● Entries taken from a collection
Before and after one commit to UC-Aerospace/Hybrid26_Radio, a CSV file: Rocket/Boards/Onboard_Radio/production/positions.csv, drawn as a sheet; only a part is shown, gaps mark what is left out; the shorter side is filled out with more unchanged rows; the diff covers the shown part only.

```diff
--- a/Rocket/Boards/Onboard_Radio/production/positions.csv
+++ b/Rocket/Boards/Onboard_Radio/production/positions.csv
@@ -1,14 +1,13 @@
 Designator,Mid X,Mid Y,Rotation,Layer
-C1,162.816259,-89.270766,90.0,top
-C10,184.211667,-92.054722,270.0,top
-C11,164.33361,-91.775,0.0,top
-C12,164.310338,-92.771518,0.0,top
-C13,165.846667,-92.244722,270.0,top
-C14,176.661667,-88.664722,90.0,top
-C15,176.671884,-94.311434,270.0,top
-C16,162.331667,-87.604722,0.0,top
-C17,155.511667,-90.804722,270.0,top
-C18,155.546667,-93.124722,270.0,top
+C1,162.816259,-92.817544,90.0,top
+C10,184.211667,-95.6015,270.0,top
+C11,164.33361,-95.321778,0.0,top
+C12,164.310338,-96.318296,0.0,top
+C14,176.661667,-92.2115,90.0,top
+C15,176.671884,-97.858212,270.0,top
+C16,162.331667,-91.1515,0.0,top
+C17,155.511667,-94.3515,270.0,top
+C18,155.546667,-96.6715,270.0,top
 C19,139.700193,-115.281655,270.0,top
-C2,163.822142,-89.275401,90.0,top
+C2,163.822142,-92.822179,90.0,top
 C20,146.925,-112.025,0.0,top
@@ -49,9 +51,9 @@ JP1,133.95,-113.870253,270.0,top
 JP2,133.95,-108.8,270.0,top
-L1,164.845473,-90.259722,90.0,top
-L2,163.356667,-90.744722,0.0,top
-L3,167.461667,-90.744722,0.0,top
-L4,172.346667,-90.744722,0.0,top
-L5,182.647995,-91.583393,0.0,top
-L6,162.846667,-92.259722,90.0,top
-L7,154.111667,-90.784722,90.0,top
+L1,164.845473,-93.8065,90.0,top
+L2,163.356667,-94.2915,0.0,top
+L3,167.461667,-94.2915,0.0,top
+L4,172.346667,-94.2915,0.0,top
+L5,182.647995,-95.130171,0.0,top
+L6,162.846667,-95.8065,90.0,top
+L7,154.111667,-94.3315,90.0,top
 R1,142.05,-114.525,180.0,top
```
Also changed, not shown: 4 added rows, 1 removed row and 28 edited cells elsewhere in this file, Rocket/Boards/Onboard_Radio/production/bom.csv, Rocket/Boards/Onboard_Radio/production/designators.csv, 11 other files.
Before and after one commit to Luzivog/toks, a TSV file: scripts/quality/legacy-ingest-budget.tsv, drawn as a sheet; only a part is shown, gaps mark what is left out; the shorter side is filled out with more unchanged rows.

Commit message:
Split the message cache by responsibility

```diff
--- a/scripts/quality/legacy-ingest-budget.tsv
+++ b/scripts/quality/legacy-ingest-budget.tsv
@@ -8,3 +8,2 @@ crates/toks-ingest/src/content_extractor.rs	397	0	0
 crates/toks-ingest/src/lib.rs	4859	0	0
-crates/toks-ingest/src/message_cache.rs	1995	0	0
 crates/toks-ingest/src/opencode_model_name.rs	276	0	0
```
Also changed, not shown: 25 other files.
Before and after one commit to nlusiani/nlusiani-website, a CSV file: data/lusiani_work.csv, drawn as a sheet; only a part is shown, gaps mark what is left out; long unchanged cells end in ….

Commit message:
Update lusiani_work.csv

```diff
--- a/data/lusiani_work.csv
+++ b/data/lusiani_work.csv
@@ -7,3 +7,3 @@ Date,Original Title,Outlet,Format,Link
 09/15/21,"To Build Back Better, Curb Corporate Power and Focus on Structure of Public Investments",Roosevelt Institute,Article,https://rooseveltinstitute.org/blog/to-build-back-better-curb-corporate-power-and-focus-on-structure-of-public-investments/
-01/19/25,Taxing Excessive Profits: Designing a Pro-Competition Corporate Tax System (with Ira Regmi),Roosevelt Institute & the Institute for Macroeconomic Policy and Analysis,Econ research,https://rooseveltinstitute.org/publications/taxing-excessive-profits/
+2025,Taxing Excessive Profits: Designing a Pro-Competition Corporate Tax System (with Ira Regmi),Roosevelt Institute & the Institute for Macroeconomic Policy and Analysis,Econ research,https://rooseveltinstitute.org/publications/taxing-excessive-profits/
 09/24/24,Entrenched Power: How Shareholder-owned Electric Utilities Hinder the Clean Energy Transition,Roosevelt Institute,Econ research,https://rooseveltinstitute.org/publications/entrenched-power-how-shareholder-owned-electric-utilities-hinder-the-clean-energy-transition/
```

● WHAT THE TASK ASKS
Exactly as shown, give every record again.

● SOLUTION
Before and after one commit to UC-Aerospace/Hybrid26_Radio, a CSV file: Rocket/Boards/Onboard_Radio/production/positions.csv, drawn as a sheet; only a part is shown, gaps mark what is left out; the shorter side is filled out with more unchanged rows; the diff covers the shown part only.

```diff
--- a/Rocket/Boards/Onboard_Radio/production/positions.csv
+++ b/Rocket/Boards/Onboard_Radio/production/positions.csv
@@ -1,14 +1,13 @@
 Designator,Mid X,Mid Y,Rotation,Layer
-C1,162.816259,-89.270766,90.0,top
-C10,184.211667,-92.054722,270.0,top
-C11,164.33361,-91.775,0.0,top
-C12,164.310338,-92.771518,0.0,top
-C13,165.846667,-92.244722,270.0,top
-C14,176.661667,-88.664722,90.0,top
-C15,176.671884,-94.311434,270.0,top
-C16,162.331667,-87.604722,0.0,top
-C17,155.511667,-90.804722,270.0,top
-C18,155.546667,-93.124722,270.0,top
+C1,162.816259,-92.817544,90.0,top
+C10,184.211667,-95.6015,270.0,top
+C11,164.33361,-95.321778,0.0,top
+C12,164.310338,-96.318296,0.0,top
+C14,176.661667,-92.2115,90.0,top
+C15,176.671884,-97.858212,270.0,top
+C16,162.331667,-91.1515,0.0,top
+C17,155.511667,-94.3515,270.0,top
+C18,155.546667,-96.6715,270.0,top
 C19,139.700193,-115.281655,270.0,top
-C2,163.822142,-89.275401,90.0,top
+C2,163.822142,-92.822179,90.0,top
 C20,146.925,-112.025,0.0,top
@@ -49,9 +51,9 @@ JP1,133.95,-113.870253,270.0,top
 JP2,133.95,-108.8,270.0,top
-L1,164.845473,-90.259722,90.0,top
-L2,163.356667,-90.744722,0.0,top
-L3,167.461667,-90.744722,0.0,top
-L4,172.346667,-90.744722,0.0,top
-L5,182.647995,-91.583393,0.0,top
-L6,162.846667,-92.259722,90.0,top
-L7,154.111667,-90.784722,90.0,top
+L1,164.845473,-93.8065,90.0,top
+L2,163.356667,-94.2915,0.0,top
+L3,167.461667,-94.2915,0.0,top
+L4,172.346667,-94.2915,0.0,top
+L5,182.647995,-95.130171,0.0,top
+L6,162.846667,-95.8065,90.0,top
+L7,154.111667,-94.3315,90.0,top
 R1,142.05,-114.525,180.0,top
```
Also changed, not shown: 4 added rows, 1 removed row and 28 edited cells elsewhere in this file, Rocket/Boards/Onboard_Radio/production/bom.csv, Rocket/Boards/Onboard_Radio/production/designators.csv, 11 other files.
Before and after one commit to Luzivog/toks, a TSV file: scripts/quality/legacy-ingest-budget.tsv, drawn as a sheet; only a part is shown, gaps mark what is left out; the shorter side is filled out with more unchanged rows.

Commit message:
Split the message cache by responsibility

```diff
--- a/scripts/quality/legacy-ingest-budget.tsv
+++ b/scripts/quality/legacy-ingest-budget.tsv
@@ -8,3 +8,2 @@ crates/toks-ingest/src/content_extractor.rs	397	0	0
 crates/toks-ingest/src/lib.rs	4859	0	0
-crates/toks-ingest/src/message_cache.rs	1995	0	0
 crates/toks-ingest/src/opencode_model_name.rs	276	0	0
```
Also changed, not shown: 25 other files.
Before and after one commit to nlusiani/nlusiani-website, a CSV file: data/lusiani_work.csv, drawn as a sheet; only a part is shown, gaps mark what is left out; long unchanged cells end in ….

Commit message:
Update lusiani_work.csv

```diff
--- a/data/lusiani_work.csv
+++ b/data/lusiani_work.csv
@@ -7,3 +7,3 @@ Date,Original Title,Outlet,Format,Link
 09/15/21,"To Build Back Better, Curb Corporate Power and Focus on Structure of Public Investments",Roosevelt Institute,Article,https://rooseveltinstitute.org/blog/to-build-back-better-curb-corporate-power-and-focus-on-structure-of-public-investments/
-01/19/25,Taxing Excessive Profits: Designing a Pro-Competition Corporate Tax System (with Ira Regmi),Roosevelt Institute & the Institute for Macroeconomic Policy and Analysis,Econ research,https://rooseveltinstitute.org/publications/taxing-excessive-profits/
+2025,Taxing Excessive Profits: Designing a Pro-Competition Corporate Tax System (with Ira Regmi),Roosevelt Institute & the Institute for Macroeconomic Policy and Analysis,Econ research,https://rooseveltinstitute.org/publications/taxing-excessive-profits/
 09/24/24,Entrenched Power: How Shareholder-owned Electric Utilities Hinder the Clean Energy Transition,Roosevelt Institute,Econ research,https://rooseveltinstitute.org/publications/entrenched-power-how-shareholder-owned-electric-utilities-hinder-the-clean-energy-transition/
```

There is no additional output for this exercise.